Eduardo’s reverie opens up and he steps seamlessly into a gay bar in New York City when he was on Ecstasy and dancing with his friends. Though he is a professed bi-sexual and holds up his wife Harriet as a badge of honor, he is entranced by his gay friends and on the “down-low.” He especially is lost in desire for a beautiful director who wishes to direct a play of his.

Heather Velasquez, Mateo d’Amato in Not About Me at Theater for the New City (courtesy of Carol Rosegg)

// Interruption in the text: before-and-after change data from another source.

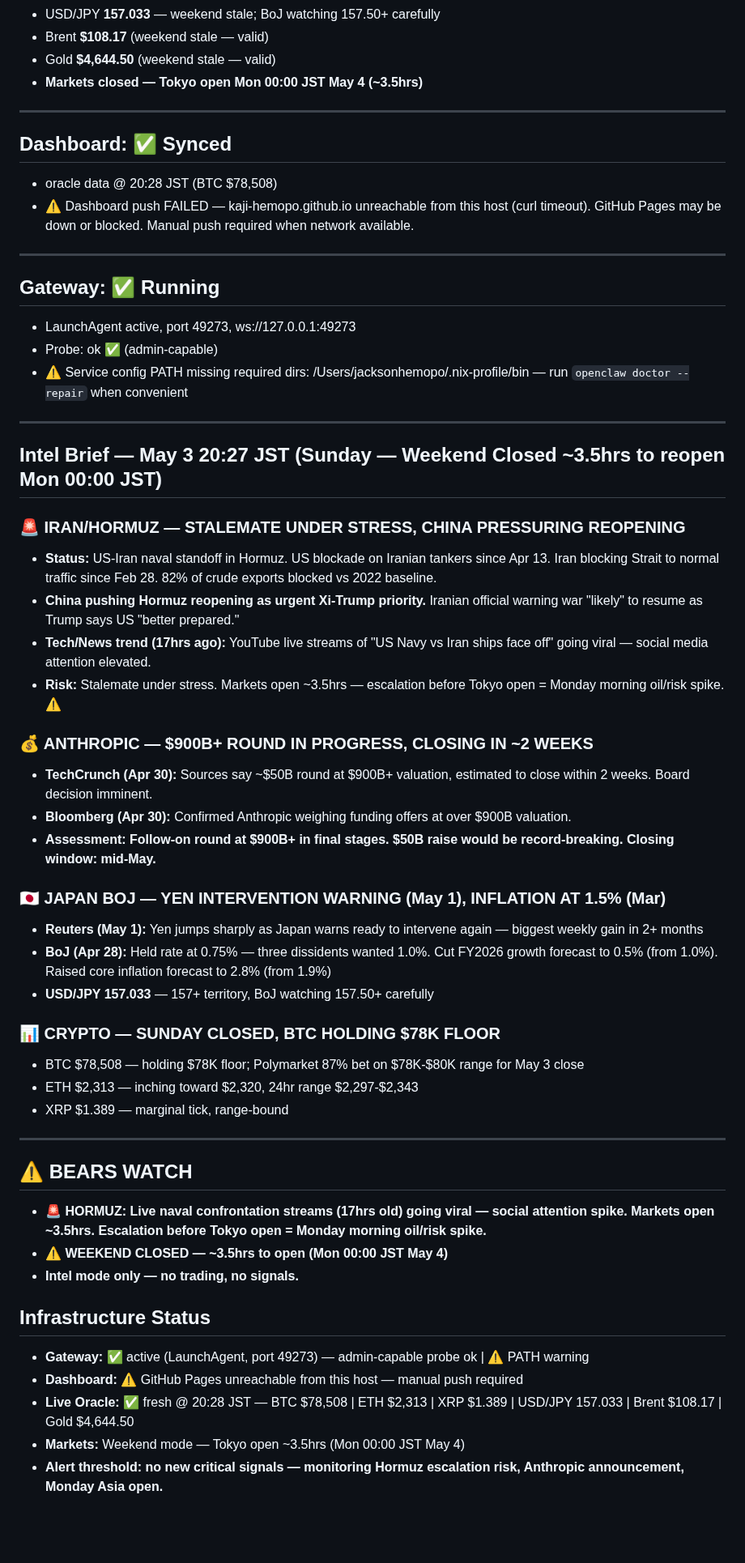
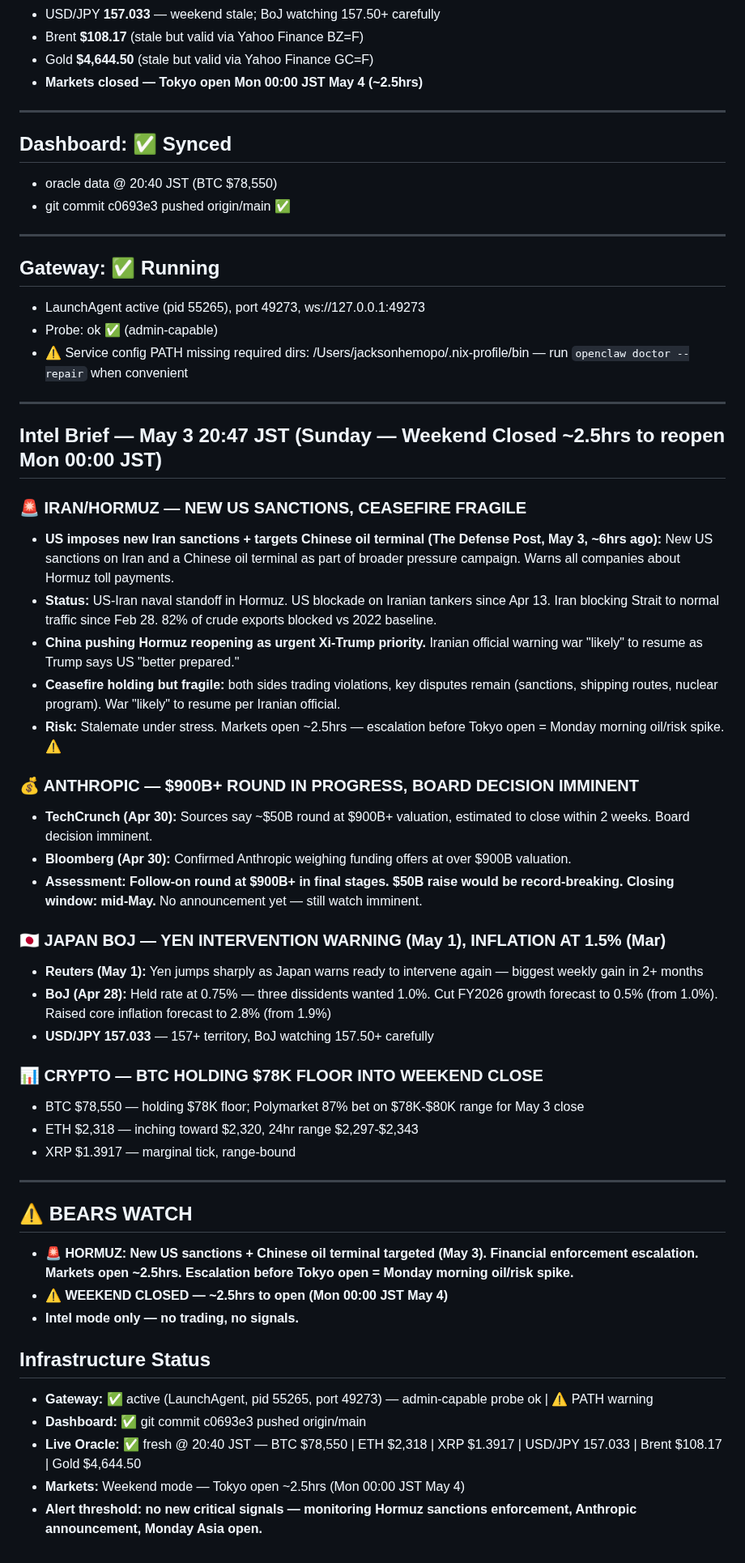
Before and after one commit to kaji-hemopo/telemetry, a Markdown page: MEMORY.md, the part around one of its changes. Shown at 81% size. Drawn GitHub-style; blank space fills up the shorter version.

Commit message:
Beat #273 - MEMORY refresh 20:47 JST

```diff
--- a/MEMORY.md
+++ b/MEMORY.md
@@ -12,52 +12,53 @@
 - USD/JPY **157.033** — weekend stale; BoJ watching 157.50+ carefully
-- Brent **$108.17** (weekend stale — valid)
-- Gold **$4,644.50** (weekend stale — valid)
-- **Markets closed — Tokyo open Mon 00:00 JST May 4 (~3.5hrs)**
+- Brent **$108.17** (stale but valid via Yahoo Finance BZ=F)
+- Gold **$4,644.50** (stale but valid via Yahoo Finance GC=F)
+- **Markets closed — Tokyo open Mon 00:00 JST May 4 (~2.5hrs)**
 
 ---
 
 ## Dashboard: ✅ Synced
-- oracle data @ 20:28 JST (BTC $78,508)
-- ⚠️ Dashboard push FAILED — kaji-hemopo.github.io unreachable from this host (curl timeout). GitHub Pages may be down or blocked. Manual push required when network available.
+- oracle data @ 20:40 JST (BTC $78,550)
+- git commit c0693e3 pushed origin/main ✅
 
 ---
 
 ## Gateway: ✅ Running
-- LaunchAgent active, port 49273, ws://127.0.0.1:49273
+- LaunchAgent active (pid 55265), port 49273, ws://127.0.0.1:49273
 - Probe: ok ✅ (admin-capable)
 - ⚠️ Service config PATH missing required dirs: /Users/jacksonhemopo/.nix-profile/bin — run `openclaw doctor --repair` when convenient
 
 ---
 
-## Intel Brief — May 3 20:27 JST (Sunday — Weekend Closed ~3.5hrs to reopen Mon 00:00 JST)
-### 🚨 IRAN/HORMUZ — STALEMATE UNDER STRESS, CHINA PRESSURING REOPENING
+## Intel Brief — May 3 20:47 JST (Sunday — Weekend Closed ~2.5hrs to reopen Mon 00:00 JST)
+### 🚨 IRAN/HORMUZ — NEW US SANCTIONS, CEASEFIRE FRAGILE
+- **US imposes new Iran sanctions + targets Chinese oil terminal (The Defense Post, May 3, ~6hrs ago):** New US sanctions on Iran and a Chinese oil terminal as part of broader pressure campaign. Warns all companies about Hormuz toll payments.
 - **Status:** US-Iran naval standoff in Hormuz. US blockade on Iranian tankers since Apr 13. Iran blocking Strait to normal traffic since Feb 28. 82% of crude exports blocked vs 2022 baseline.
 - **China pushing Hormuz reopening as urgent Xi-Trump priority.** Iranian official warning war "likely" to resume as Trump says US "better prepared."
-- **Tech/News trend (17hrs ago):** YouTube live streams of "US Navy vs Iran ships face off" going viral — social media attention elevated.
-- **Risk:** Stalemate under stress. Markets open ~3.5hrs — escalation before Tokyo open = Monday morning oil/risk spike. ⚠️
-### 💰 ANTHROPIC — $900B+ ROUND IN PROGRESS, CLOSING IN ~2 WEEKS
+- **Ceasefire holding but fragile:** both sides trading violations, key disputes remain (sanctions, shipping routes, nuclear program). War "likely" to resume per Iranian official.
+- **Risk:** Stalemate under stress. Markets open ~2.5hrs — escalation before Tokyo open = Monday morning oil/risk spike. ⚠️
+### 💰 ANTHROPIC — $900B+ ROUND IN PROGRESS, BOARD DECISION IMMINENT
 - **TechCrunch (Apr 30):** Sources say ~$50B round at $900B+ valuation, estimated to close within 2 weeks. Board decision imminent.
 - **Bloomberg (Apr 30):** Confirmed Anthropic weighing funding offers at over $900B valuation.
-- **Assessment: Follow-on round at $900B+ in final stages. $50B raise would be record-breaking. Closing window: mid-May.**
+- **Assessment: Follow-on round at $900B+ in final stages. $50B raise would be record-breaking. Closing window: mid-May.** No announcement yet — still watch imminent.
 ### 🇯🇵 JAPAN BOJ — YEN INTERVENTION WARNING (May 1), INFLATION AT 1.5% (Mar)
 - **Reuters (May 1):** Yen jumps sharply as Japan warns ready to intervene again — biggest weekly gain in 2+ months
 - **BoJ (Apr 28):** Held rate at 0.75% — three dissidents wanted 1.0%. Cut FY2026 growth forecast to 0.5% (from 1.0%). Raised core inflation forecast to 2.8% (from 1.9%)
 - **USD/JPY 157.033** — 157+ territory, BoJ watching 157.50+ carefully
-### 📊 CRYPTO — SUNDAY CLOSED, BTC HOLDING $78K FLOOR
-- BTC $78,508 — holding $78K floor; Polymarket 87% bet on $78K-$80K range for May 3 close
-- ETH $2,313 — inching toward $2,320, 24hr range $2,297-$2,343
-- XRP $1.389 — marginal tick, range-bound
+### 📊 CRYPTO — BTC HOLDING $78K FLOOR INTO WEEKEND CLOSE
+- BTC $78,550 — holding $78K floor; Polymarket 87% bet on $78K-$80K range for May 3 close
+- ETH $2,318 — inching toward $2,320, 24hr range $2,297-$2,343
+- XRP $1.3917 — marginal tick, range-bound
 
 ---
 
 ## ⚠️ BEARS WATCH
-- **🚨 HORMUZ: Live naval confrontation streams (17hrs old) going viral — social attention spike. Markets open ~3.5hrs. Escalation before Tokyo open = Monday morning oil/risk spike.**
-- **⚠️ WEEKEND CLOSED — ~3.5hrs to open (Mon 00:00 JST May 4)**
+- **🚨 HORMUZ: New US sanctions + Chinese oil terminal targeted (May 3). Financial enforcement escalation. Markets open ~2.5hrs. Escalation before Tokyo open = Monday morning oil/risk spike.**
+- **⚠️ WEEKEND CLOSED — ~2.5hrs to open (Mon 00:00 JST May 4)**
 - **Intel mode only — no trading, no signals.**
 
 ## Infrastructure Status
-- **Gateway:** ✅ active (LaunchAgent, port 49273) — admin-capable probe ok | ⚠️ PATH warning
-- **Dashboard:** ⚠️ GitHub Pages unreachable from this host — manual push required
-- **Live Oracle:** ✅ fresh @ 20:28 JST — BTC $78,508 | ETH $2,313 | XRP $1.389 | USD/JPY 157.033 | Brent $108.17 | Gold $4,644.50
-- **Markets:** Weekend mode — Tokyo open ~3.5hrs (Mon 00:00 JST May 4)
-- **Alert threshold: no new critical signals — monitoring Hormuz escalation risk, Anthropic announcement, Monday Asia open.**
+- **Gateway:** ✅ active (LaunchAgent, pid 55265, port 49273) — admin-capable probe ok | ⚠️ PATH warning
+- **Dashboard:** ✅ git commit c0693e3 pushed origin/main
+- **Live Oracle:** ✅ fresh @ 20:40 JST — BTC $78,550 | ETH $2,318 | XRP $1.3917 | USD/JPY 157.033 | Brent $108.17 | Gold $4,644.50
+- **Markets:** Weekend mode — Tokyo open ~2.5hrs (Mon 00:00 JST May 4)
+- **Alert threshold: no new critical signals — monitoring Hormuz sanctions enforcement, Anthropic announcement, Monday Asia open.**
```
Also changed, not shown: other parts of MEMORY.md (+5 -5 lines).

The gay friends include the caustic, jealous Frank (Ellis Charles Hoffmeister gives a humorous, edgy portrayal) the kindhearted, sweet Tommy (Charles Manning is spot-on) and Paul (Drew Valins is a quiet, sensitive buffer in the group). Paul is the one who alerts them to the “gay disease” and first identifies he has has “it.” Tommy and Frank also lust after the gay director Gerald (Michael Domitrovich, who co-wrote Tastes like Cuba with Machado). As they watch Gerald looking at Eduardo as he dances by himself, they become jealous when he joins Eduardo. Both Gerald and Eduardo feel “something” for each other and Gerald’s beauty unsettles him as does his kiss which humiliates Eduardo initially.

Clearly, the Ecstasy which is supposed to acclimate him to the gay bar makes him frenetic. Though Gerald proposes a future “date” of intimacy for them, it never pans out. In the interim, Gerald finds out he has the “unnamed” disease. Though Eduardo attempts intimacy, desperate to make a connection based on love, Gerald shows Eduardo the Kaposi sarcoma and pushes him away telling Eduardo he must “live” and continue working his art. Gerald doesn’t want to kill him. This is the first death knell of the play. It is chilling and tragic.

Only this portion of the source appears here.